▶ LISTED ENTRIES:
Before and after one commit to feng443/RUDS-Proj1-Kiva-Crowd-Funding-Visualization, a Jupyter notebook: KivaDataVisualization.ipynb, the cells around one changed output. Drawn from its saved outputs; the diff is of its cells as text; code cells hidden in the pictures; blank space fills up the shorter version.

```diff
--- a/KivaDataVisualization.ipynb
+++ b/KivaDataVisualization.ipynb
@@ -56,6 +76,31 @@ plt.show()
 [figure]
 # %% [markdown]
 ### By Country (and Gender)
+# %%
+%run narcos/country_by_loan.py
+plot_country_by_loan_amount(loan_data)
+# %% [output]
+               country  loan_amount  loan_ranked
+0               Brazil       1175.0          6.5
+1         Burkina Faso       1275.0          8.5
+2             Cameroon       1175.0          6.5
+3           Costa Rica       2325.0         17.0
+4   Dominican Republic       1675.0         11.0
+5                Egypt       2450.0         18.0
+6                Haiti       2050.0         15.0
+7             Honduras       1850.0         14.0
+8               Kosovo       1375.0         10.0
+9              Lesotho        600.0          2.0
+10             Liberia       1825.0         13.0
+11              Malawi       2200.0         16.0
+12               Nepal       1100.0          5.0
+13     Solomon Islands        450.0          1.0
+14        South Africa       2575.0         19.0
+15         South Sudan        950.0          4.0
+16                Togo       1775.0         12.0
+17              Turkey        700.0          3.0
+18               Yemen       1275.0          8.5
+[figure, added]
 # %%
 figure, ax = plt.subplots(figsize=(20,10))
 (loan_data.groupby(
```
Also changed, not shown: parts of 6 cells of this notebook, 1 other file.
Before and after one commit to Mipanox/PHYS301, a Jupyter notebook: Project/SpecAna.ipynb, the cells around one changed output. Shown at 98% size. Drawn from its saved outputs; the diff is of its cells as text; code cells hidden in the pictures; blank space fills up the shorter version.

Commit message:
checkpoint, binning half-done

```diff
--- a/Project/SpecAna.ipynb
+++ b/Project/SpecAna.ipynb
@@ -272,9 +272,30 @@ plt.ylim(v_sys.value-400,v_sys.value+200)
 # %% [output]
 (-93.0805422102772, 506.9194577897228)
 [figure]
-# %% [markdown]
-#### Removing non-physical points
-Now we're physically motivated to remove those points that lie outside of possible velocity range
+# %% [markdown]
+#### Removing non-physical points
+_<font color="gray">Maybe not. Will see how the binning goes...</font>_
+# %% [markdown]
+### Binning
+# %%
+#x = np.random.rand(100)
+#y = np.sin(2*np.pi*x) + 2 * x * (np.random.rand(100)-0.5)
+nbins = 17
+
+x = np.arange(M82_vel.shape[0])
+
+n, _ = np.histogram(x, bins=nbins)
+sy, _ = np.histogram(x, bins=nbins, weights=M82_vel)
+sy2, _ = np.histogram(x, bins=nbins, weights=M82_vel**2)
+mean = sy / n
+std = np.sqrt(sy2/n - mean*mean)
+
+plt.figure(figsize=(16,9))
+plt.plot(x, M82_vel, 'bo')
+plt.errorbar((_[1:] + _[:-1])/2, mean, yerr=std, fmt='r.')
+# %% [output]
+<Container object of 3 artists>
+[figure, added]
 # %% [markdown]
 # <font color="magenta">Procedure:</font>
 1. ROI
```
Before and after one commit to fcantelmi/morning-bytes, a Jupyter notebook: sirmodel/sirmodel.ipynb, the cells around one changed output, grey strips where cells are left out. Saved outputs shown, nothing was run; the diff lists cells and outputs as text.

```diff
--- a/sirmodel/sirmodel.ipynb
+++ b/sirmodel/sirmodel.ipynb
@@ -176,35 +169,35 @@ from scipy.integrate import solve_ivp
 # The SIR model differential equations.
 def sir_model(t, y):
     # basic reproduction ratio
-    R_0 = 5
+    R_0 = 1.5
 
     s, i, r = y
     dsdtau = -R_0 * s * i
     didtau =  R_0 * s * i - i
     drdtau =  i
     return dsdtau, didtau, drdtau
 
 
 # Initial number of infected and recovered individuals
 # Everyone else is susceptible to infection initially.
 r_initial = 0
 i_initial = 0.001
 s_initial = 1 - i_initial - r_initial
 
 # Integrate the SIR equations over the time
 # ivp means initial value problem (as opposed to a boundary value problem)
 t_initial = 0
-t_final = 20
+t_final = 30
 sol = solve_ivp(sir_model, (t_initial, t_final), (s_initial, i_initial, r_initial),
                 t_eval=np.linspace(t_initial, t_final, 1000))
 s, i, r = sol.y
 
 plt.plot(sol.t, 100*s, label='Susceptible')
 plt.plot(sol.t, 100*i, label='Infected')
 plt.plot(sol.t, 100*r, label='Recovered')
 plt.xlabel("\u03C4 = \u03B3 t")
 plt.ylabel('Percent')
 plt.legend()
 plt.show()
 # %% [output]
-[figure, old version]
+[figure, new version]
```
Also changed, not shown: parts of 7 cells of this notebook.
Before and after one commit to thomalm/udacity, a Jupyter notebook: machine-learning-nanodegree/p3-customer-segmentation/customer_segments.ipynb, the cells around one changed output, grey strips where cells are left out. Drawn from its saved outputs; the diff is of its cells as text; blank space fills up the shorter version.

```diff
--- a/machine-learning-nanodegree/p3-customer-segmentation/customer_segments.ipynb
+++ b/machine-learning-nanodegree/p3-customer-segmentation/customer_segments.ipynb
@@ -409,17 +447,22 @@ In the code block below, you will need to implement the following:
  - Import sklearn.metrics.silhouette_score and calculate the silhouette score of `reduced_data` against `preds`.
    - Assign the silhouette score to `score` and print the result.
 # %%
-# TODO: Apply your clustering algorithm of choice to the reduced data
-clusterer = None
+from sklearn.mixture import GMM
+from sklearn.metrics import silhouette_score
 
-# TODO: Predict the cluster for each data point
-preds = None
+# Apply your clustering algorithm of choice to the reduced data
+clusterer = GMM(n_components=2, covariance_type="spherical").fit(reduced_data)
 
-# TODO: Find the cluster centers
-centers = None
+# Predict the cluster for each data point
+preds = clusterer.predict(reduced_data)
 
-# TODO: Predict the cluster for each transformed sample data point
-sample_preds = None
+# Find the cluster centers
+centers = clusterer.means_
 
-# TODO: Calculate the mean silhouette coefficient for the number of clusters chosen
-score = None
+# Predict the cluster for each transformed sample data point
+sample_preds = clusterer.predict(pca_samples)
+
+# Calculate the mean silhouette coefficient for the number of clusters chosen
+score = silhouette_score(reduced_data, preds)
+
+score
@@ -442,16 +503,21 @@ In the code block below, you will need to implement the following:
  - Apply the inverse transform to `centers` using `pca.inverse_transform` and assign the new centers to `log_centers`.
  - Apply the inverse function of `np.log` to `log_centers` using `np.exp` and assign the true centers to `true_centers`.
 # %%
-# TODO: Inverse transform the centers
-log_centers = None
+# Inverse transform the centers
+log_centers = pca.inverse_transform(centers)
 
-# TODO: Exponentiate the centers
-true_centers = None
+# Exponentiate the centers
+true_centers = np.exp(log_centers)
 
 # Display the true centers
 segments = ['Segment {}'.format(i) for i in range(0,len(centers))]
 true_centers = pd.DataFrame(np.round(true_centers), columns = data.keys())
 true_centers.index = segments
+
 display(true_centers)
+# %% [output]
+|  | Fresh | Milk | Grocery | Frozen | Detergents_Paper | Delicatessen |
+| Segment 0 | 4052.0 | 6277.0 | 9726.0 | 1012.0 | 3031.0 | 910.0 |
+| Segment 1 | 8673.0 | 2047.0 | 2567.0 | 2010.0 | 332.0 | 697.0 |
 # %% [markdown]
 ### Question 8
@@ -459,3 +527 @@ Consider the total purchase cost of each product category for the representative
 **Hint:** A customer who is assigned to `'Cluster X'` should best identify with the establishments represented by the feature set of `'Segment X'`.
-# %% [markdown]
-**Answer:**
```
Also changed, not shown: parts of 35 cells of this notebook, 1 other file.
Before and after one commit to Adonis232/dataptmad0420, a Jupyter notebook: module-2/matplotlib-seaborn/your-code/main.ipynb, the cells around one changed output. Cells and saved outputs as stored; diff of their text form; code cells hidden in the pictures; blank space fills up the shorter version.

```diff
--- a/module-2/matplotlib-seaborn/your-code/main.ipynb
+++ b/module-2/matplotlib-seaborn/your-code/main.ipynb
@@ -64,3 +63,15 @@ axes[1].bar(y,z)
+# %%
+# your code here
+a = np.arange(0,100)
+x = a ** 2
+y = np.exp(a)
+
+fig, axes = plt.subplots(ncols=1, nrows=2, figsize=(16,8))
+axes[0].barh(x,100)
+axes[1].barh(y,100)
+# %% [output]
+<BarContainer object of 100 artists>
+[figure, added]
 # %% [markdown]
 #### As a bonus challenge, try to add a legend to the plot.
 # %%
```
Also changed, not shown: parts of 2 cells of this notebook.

▶ WHAT THIS TASK INVOLVES:
Start at the first line of the entries and stop at the line that contains "Also changed, not shown: parts of 6". Repeat every line in that span exactly, and nothing beyond it.

▶ EXERCISE OUTPUT:
Before and after one commit to feng443/RUDS-Proj1-Kiva-Crowd-Funding-Visualization, a Jupyter notebook: KivaDataVisualization.ipynb, the cells around one changed output. Drawn from its saved outputs; the diff is of its cells as text; code cells hidden in the pictures; blank space fills up the shorter version.

```diff
--- a/KivaDataVisualization.ipynb
+++ b/KivaDataVisualization.ipynb
@@ -56,6 +76,31 @@ plt.show()
 [figure]
 # %% [markdown]
 ### By Country (and Gender)
+# %%
+%run narcos/country_by_loan.py
+plot_country_by_loan_amount(loan_data)
+# %% [output]
+               country  loan_amount  loan_ranked
+0               Brazil       1175.0          6.5
+1         Burkina Faso       1275.0          8.5
+2             Cameroon       1175.0          6.5
+3           Costa Rica       2325.0         17.0
+4   Dominican Republic       1675.0         11.0
+5                Egypt       2450.0         18.0
+6                Haiti       2050.0         15.0
+7             Honduras       1850.0         14.0
+8               Kosovo       1375.0         10.0
+9              Lesotho        600.0          2.0
+10             Liberia       1825.0         13.0
+11              Malawi       2200.0         16.0
+12               Nepal       1100.0          5.0
+13     Solomon Islands        450.0          1.0
+14        South Africa       2575.0         19.0
+15         South Sudan        950.0          4.0
+16                Togo       1775.0         12.0
+17              Turkey        700.0          3.0
+18               Yemen       1275.0          8.5
+[figure, added]
 # %%
 figure, ax = plt.subplots(figsize=(20,10))
 (loan_data.groupby(
```
Also changed, not shown: parts of 6 cells of this notebook, 1 other file.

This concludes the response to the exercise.